%%

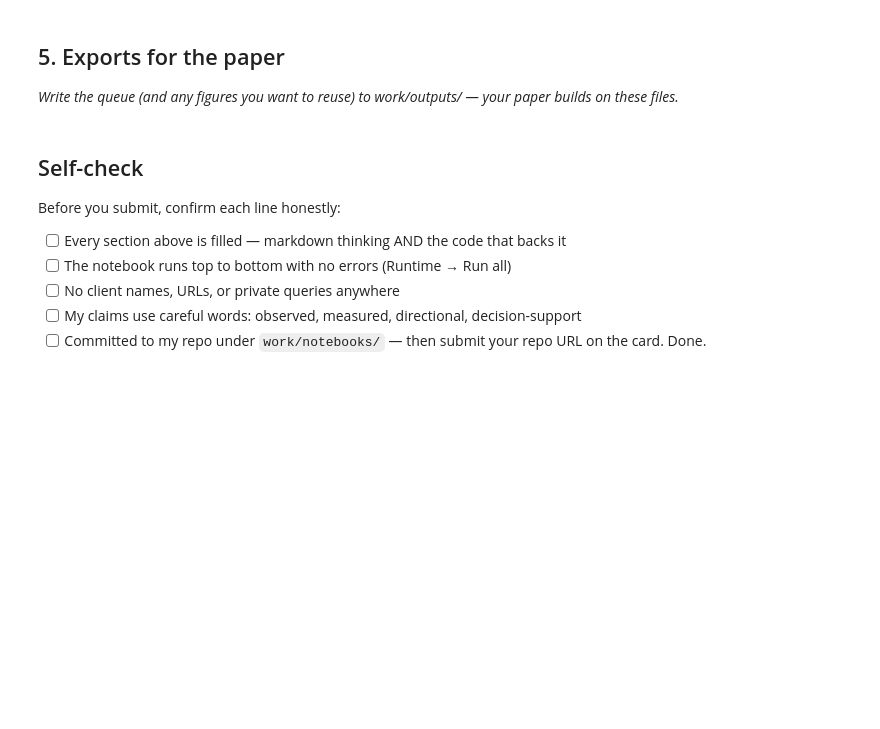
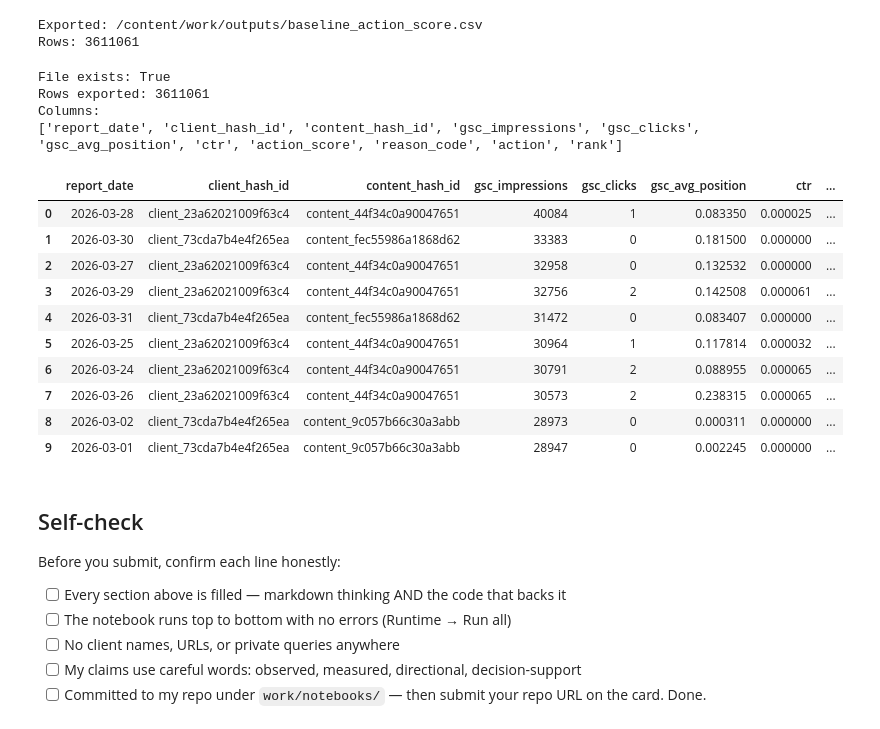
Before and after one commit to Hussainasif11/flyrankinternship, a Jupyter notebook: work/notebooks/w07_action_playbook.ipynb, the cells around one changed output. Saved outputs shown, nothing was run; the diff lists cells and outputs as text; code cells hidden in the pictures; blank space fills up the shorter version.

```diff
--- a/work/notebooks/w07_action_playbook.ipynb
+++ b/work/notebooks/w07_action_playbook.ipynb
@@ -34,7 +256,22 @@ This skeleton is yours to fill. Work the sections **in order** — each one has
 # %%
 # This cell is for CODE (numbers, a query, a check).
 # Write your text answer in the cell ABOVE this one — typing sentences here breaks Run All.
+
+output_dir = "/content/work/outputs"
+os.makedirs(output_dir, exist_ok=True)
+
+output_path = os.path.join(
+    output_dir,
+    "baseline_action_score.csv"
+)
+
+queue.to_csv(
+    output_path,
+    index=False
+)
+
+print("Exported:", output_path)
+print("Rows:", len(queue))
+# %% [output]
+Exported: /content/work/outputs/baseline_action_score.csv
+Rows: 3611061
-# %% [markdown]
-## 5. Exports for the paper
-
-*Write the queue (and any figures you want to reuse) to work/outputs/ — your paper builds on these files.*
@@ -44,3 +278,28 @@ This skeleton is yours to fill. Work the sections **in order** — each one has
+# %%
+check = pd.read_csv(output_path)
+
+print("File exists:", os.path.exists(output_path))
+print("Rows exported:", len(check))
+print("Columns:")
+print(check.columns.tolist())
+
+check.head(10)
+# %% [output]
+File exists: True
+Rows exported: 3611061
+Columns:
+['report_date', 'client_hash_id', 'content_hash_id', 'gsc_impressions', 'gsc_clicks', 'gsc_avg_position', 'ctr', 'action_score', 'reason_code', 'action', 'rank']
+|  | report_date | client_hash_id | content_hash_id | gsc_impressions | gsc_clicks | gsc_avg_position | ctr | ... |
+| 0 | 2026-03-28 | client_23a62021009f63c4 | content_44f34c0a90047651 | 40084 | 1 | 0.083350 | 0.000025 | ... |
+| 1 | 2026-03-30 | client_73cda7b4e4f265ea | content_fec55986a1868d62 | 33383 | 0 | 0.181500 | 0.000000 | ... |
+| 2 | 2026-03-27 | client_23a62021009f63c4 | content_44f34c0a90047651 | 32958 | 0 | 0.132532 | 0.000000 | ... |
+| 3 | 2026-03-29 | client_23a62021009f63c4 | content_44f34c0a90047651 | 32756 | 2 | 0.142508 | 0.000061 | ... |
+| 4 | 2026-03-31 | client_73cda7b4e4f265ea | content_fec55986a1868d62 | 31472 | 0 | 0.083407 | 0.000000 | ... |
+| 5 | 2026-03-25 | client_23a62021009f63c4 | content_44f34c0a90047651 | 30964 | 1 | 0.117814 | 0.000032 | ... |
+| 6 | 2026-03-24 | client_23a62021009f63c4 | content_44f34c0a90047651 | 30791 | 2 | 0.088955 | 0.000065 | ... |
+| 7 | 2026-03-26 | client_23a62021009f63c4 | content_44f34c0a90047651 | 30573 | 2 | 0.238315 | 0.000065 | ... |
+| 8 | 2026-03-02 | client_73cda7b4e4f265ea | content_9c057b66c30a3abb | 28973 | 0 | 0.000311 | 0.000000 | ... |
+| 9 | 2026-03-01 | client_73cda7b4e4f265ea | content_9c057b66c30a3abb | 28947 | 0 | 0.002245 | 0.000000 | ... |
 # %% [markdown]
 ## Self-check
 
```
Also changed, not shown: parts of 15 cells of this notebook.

%%
%%

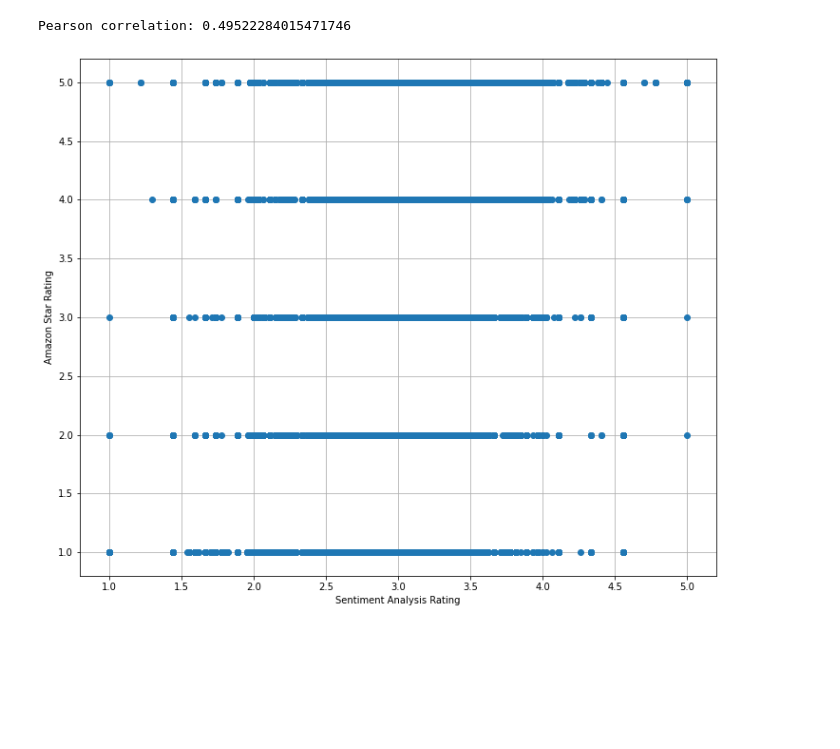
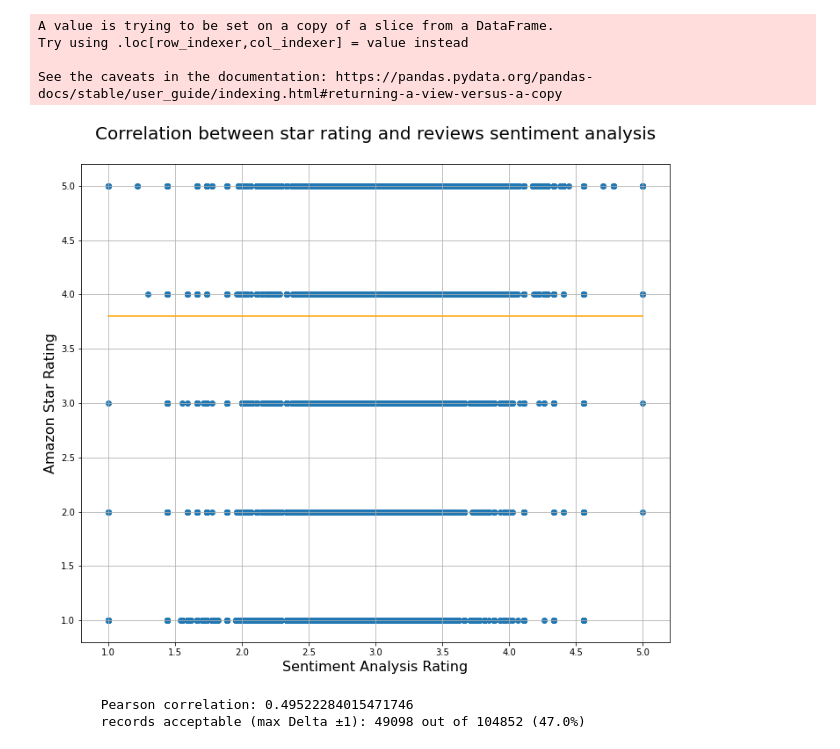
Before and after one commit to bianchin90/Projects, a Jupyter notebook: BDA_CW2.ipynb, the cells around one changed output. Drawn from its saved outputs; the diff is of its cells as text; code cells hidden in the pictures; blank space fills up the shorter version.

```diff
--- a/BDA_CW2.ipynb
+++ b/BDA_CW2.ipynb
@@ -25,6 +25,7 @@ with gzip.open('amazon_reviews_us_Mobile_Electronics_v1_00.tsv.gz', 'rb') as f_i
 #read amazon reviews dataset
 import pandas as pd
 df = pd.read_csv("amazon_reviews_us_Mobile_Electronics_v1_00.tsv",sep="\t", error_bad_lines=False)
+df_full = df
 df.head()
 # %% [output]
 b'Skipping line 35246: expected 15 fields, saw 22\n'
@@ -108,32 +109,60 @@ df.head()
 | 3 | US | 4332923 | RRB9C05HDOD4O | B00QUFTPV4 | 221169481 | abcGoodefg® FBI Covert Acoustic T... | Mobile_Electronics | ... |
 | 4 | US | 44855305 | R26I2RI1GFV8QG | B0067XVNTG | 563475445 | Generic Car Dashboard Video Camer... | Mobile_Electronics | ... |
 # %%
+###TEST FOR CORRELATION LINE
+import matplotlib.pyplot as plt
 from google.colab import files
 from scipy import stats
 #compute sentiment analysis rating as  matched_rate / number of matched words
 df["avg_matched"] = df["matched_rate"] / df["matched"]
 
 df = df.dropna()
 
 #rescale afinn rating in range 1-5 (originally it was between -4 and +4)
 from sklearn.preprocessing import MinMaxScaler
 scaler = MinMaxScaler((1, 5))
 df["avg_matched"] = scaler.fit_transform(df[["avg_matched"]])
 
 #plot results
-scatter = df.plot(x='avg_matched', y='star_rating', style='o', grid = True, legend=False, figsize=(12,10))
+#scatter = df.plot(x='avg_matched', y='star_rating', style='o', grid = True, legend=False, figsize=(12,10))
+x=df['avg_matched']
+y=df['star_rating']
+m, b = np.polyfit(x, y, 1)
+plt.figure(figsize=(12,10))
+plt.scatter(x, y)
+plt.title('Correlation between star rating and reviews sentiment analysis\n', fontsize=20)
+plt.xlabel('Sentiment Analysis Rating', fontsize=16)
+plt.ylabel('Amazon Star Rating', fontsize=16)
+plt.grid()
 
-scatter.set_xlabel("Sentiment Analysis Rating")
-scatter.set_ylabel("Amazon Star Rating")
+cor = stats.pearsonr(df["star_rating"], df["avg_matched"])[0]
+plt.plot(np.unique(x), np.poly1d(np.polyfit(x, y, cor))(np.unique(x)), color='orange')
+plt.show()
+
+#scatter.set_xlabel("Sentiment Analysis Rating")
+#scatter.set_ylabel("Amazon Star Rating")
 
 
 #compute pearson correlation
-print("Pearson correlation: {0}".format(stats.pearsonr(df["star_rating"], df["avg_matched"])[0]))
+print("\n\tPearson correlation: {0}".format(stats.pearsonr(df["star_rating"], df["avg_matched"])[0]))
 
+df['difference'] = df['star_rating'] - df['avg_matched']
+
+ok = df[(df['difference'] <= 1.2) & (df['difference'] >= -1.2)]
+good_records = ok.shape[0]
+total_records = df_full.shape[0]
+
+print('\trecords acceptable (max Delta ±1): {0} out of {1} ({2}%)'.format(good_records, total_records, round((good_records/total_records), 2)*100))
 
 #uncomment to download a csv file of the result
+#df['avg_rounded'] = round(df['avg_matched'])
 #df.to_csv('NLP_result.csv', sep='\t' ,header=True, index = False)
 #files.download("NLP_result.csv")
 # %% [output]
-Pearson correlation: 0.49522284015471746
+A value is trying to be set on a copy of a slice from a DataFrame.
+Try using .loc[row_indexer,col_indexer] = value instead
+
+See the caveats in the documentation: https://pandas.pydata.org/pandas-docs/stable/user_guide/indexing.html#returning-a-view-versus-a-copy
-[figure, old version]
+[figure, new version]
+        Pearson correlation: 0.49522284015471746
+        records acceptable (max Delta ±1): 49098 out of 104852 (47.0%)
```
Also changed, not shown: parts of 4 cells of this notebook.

%%

* _REQUIREMENT_:
Where does the string "scatter" appear in the records above? Return every line that holds it.

* _ANSWER TO THE PROBLEM_:
-scatter = df.plot(x='avg_matched', y='star_rating', style='o', grid = True, legend=False, figsize=(12,10))
+#scatter = df.plot(x='avg_matched', y='star_rating', style='o', grid = True, legend=False, figsize=(12,10))
+plt.scatter(x, y)
-scatter.set_xlabel("Sentiment Analysis Rating")
-scatter.set_ylabel("Amazon Star Rating")
+#scatter.set_xlabel("Sentiment Analysis Rating")
+#scatter.set_ylabel("Amazon Star Rating")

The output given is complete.